§ **WHAT IS REQUIRED**: Figure out how many lines in these records contain "ProductForm". Only the number belongs in the reply.

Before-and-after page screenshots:
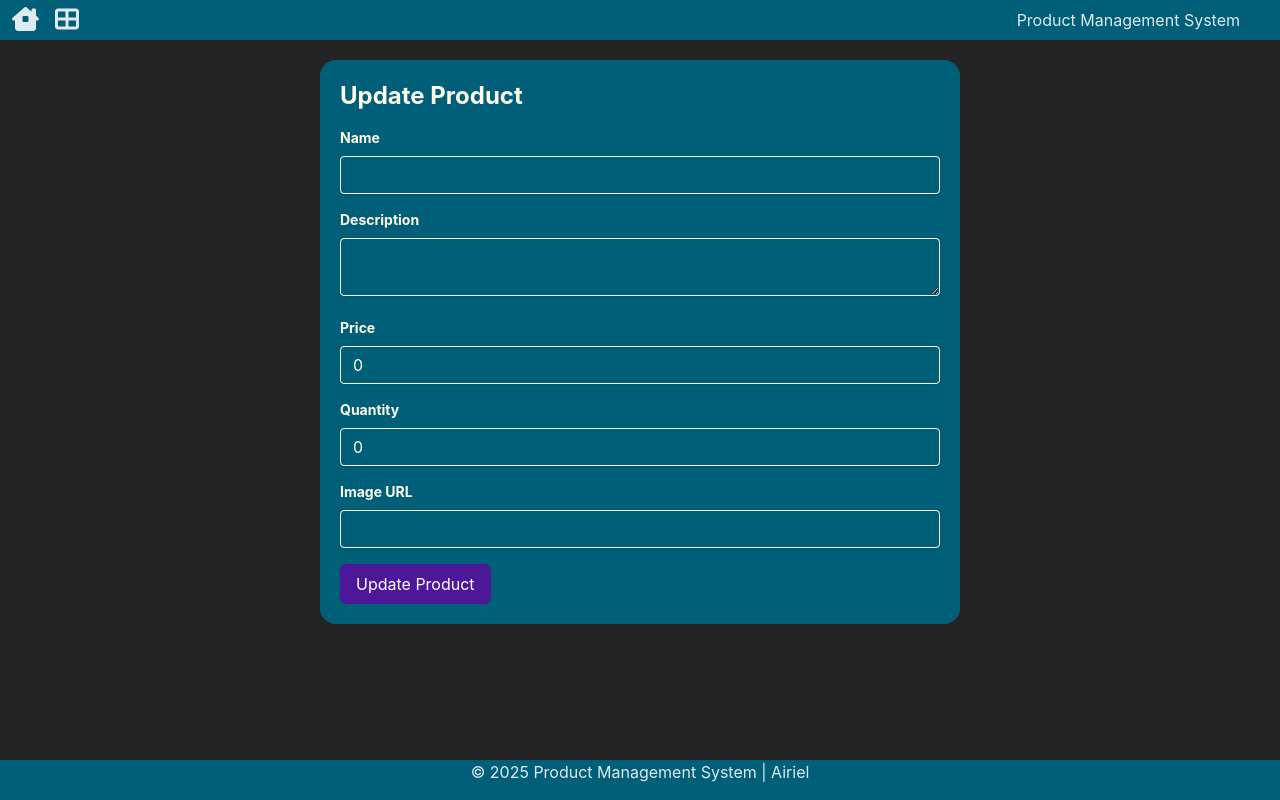
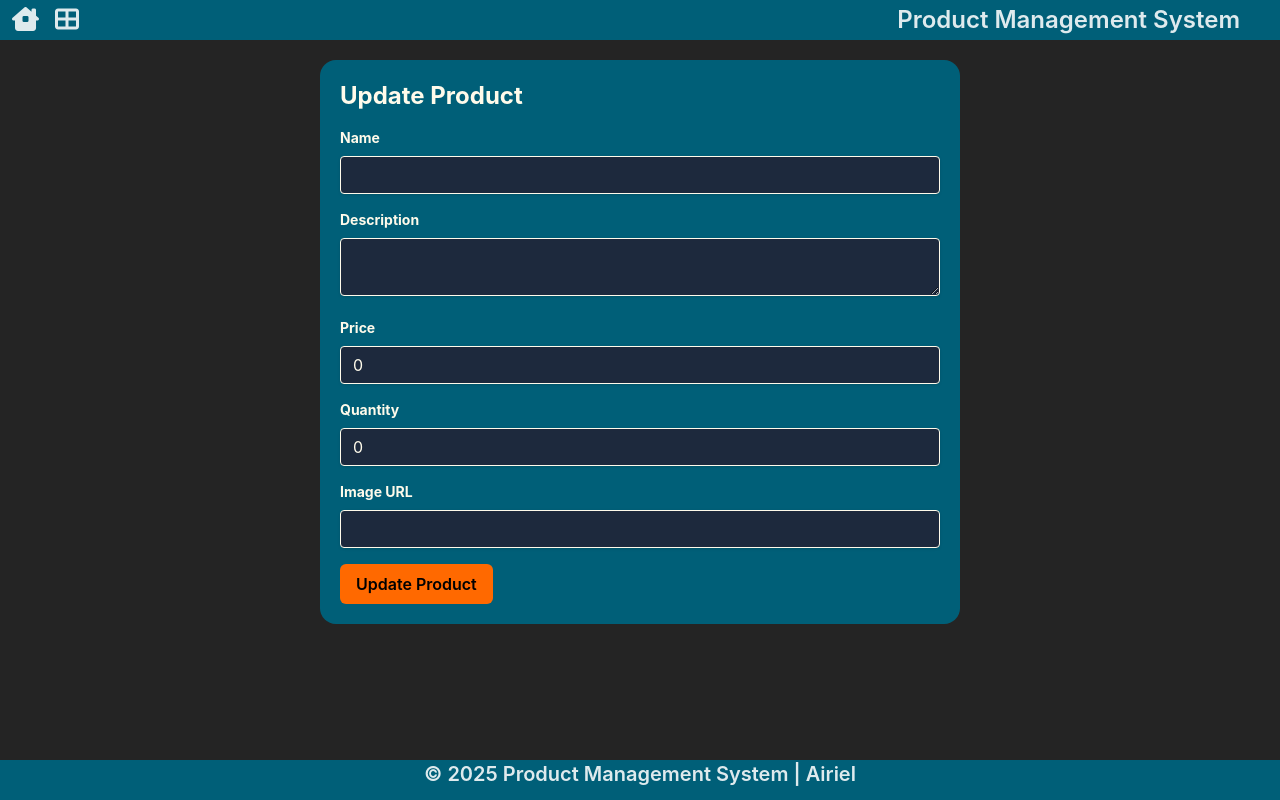
Before and after one commit to chairielazizi/springboot_product_management_system, a React (Vite) app in the folder client/: page /product-form/1 in a window 1280 px wide. Built offline with nearby package versions, Linux system fonts and the light colour scheme; no server answers.

Commit message:
update ui

```diff
--- a/client/src/App.tsx
+++ b/client/src/App.tsx
@@ -1,9 +1,9 @@
-import TableList from "./components/TableList/TableList";
+import ProductDisplay from "./components/ProductDisplay/ProductDisplay";
 
 function App() {
   return (
     <div className="flex flex-col">
-      <TableList />
+      <ProductDisplay />
       {/* <div className="flex-grow"></div> */}
     </div>
   );
--- a/client/src/components/AddEditForm/AddEditForm.tsx
+++ b/client/src/components/AddEditForm/AddEditForm.tsx
@@ -6,7 +6,7 @@ import { useNavigate, useParams } from "react-router";
 const productStartingData = {
   name: "",
   description: "",
-  price: 0,
+  price: 0.0,
   quantity: 0,
   imageUrl: "",
 };
@@ -70,7 +70,7 @@ const ProductForm = () => {
             Name
           </label>
           <input
-            className="shadow appearance-none border rounded w-full py-2 px-3 leading-tight focus:outline-none focus:shadow-outline"
+            className="bg-slate-800 shadow appearance-none border rounded w-full py-2 px-3 leading-tight focus:outline-none focus:shadow-outline"
             id="name"
             type="text"
             value={product.name}
@@ -87,7 +87,7 @@ const ProductForm = () => {
             Description
           </label>
           <textarea
-            className="shadow appearance-none border rounded w-full py-2 px-3 leading-tight focus:outline-none focus:shadow-outline"
+            className="bg-slate-800 shadow appearance-none border rounded w-full py-2 px-3 leading-tight focus:outline-none focus:shadow-outline"
             id="description"
             value={product.description}
             onChange={handleChange}
@@ -100,7 +100,7 @@ const ProductForm = () => {
             Price
           </label>
           <input
-            className="shadow appearance-none border rounded w-full py-2 px-3   leading-tight focus:outline-none focus:shadow-outline"
+            className="bg-slate-800 shadow appearance-none border rounded w-full py-2 px-3   leading-tight focus:outline-none focus:shadow-outline"
             id="price"
             type="number"
             value={product.price}
@@ -114,6 +114,7 @@ const ProductForm = () => {
             required
             min={0}
             step={0.01}
+            placeholder={`${0.0}`}
           />
         </div>
         <div className="mb-4">
@@ -121,7 +122,7 @@ const ProductForm = () => {
             Quantity
           </label>
           <input
-            className="shadow appearance-none border rounded w-full py-2 px-3   leading-tight focus:outline-none focus:shadow-outline"
+            className="bg-slate-800 shadow appearance-none border rounded w-full py-2 px-3 leading-tight focus:outline-none focus:shadow-outline"
             id="quantity"
             type="number"
             value={product.quantity}
@@ -140,7 +141,7 @@ const ProductForm = () => {
             Image URL
           </label>
           <input
-            className="shadow appearance-none border rounded w-full py-2 px-3 leading-tight focus:outline-none focus:shadow-outline"
+            className="bg-slate-800 shadow appearance-none border rounded w-full py-2 px-3 leading-tight focus:outline-none focus:shadow-outline"
             id="imageUrl"
             type="text"
             value={product.imageUrl}
@@ -150,7 +151,7 @@ const ProductForm = () => {
         </div>
         <button
           type="submit"
-          className="bg-violet-900 text-white px-4 py-2 rounded-md hover:bg-violet-700 cursor-pointer"
+          className="bg-orange-500 text-black font-semibold px-4 py-2 rounded-md hover:bg-orange-400 cursor-pointer"
         >
           {productId ? "Update Product" : "Create Product"}
         </button>
--- a/client/src/components/Footer/Footer.tsx
+++ b/client/src/components/Footer/Footer.tsx
@@ -2,7 +2,7 @@ import React from "react";
 
 const Footer = () => {
   return (
-    <div className="block items-center w-full mx-auto bg-cyan-800 h-10 text-center">
+    <div className="block items-center w-full mx-auto bg-cyan-800 h-10 text-center text-xl font-semibold">
       &copy; 2025 Product Management System | Airiel
     </div>
   );
--- a/client/src/components/Header/Header.tsx
+++ b/client/src/components/Header/Header.tsx
@@ -1,4 +1,3 @@
-import React from "react";
 import { Link } from "react-router";
 
 const Header = () => {
@@ -8,11 +7,13 @@ const Header = () => {
         <Link to="/">
           <i className="fa-solid fa-house-chimney-window text-2xl cursor-pointer"></i>
         </Link>
-        <Link to="/product-display">
+        <Link to="/product-management">
           <i className="fa-solid fa-table-cells-large text-2xl cursor-pointer"></i>
         </Link>
       </div>
-      <div className="mr-10">Product Management System</div>
+      <div className="mr-10 text-2xl font-semibold">
+        <Link to="/">Product Management System</Link>
+      </div>
     </div>
   );
 };
--- a/client/src/components/ProductDisplay/ProductDisplay.tsx
+++ b/client/src/components/ProductDisplay/ProductDisplay.tsx
@@ -1,4 +1,4 @@
-import React, { useState, useEffect } from "react";
+import { useState, useEffect } from "react";
 import { API_URL, Product } from "../../api/config";
 
 const ProductDisplay = () => {
--- a/client/src/components/TableList/TableList.tsx
+++ b/client/src/components/TableList/TableList.tsx
@@ -37,13 +37,13 @@ const TableList = () => {
       <div className="flex justify-end mb-4">
         <Link
           to="/product-form"
-          className="bg-violet-900 text-white px-4 py-2 rounded-md hover:bg-violet-700"
+          className="bg-orange-500 text-black font-semibold px-4 py-2 rounded-md hover:bg-orange-400"
         >
           Create Product
         </Link>
       </div>
       <table className="table-auto w-full rounded-2xl overflow-hidden">
-        <thead className="bg-violet-900">
+        <thead className="bg-orange-400 text-black">
           <tr>
             <th className="px-4 py-2">Name</th>
             <th className="px-4 py-2">Description</th>
--- a/client/src/main.tsx
+++ b/client/src/main.tsx
@@ -5,7 +5,7 @@ import App from "./App.tsx";
 import { BrowserRouter, Route, Routes } from "react-router";
 import AddEditForm from "./components/AddEditForm/AddEditForm.tsx";
 import Layout from "./components/Layout/Layout.tsx";
-import ProductDisplay from "./components/ProductDisplay/ProductDisplay.tsx";
+import TableList from "./components/TableList/TableList.tsx";
 
 createRoot(document.getElementById("root")!).render(
   <StrictMode>
@@ -36,10 +36,10 @@ createRoot(document.getElementById("root")!).render(
           }
         />
         <Route
-          path="/product-display"
+          path="/product-management"
           element={
             <Layout>
-              <ProductDisplay />
+              <TableList />
             </Layout>
           }
         />
```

§ **OUTPUT FOR THIS TASK**: 7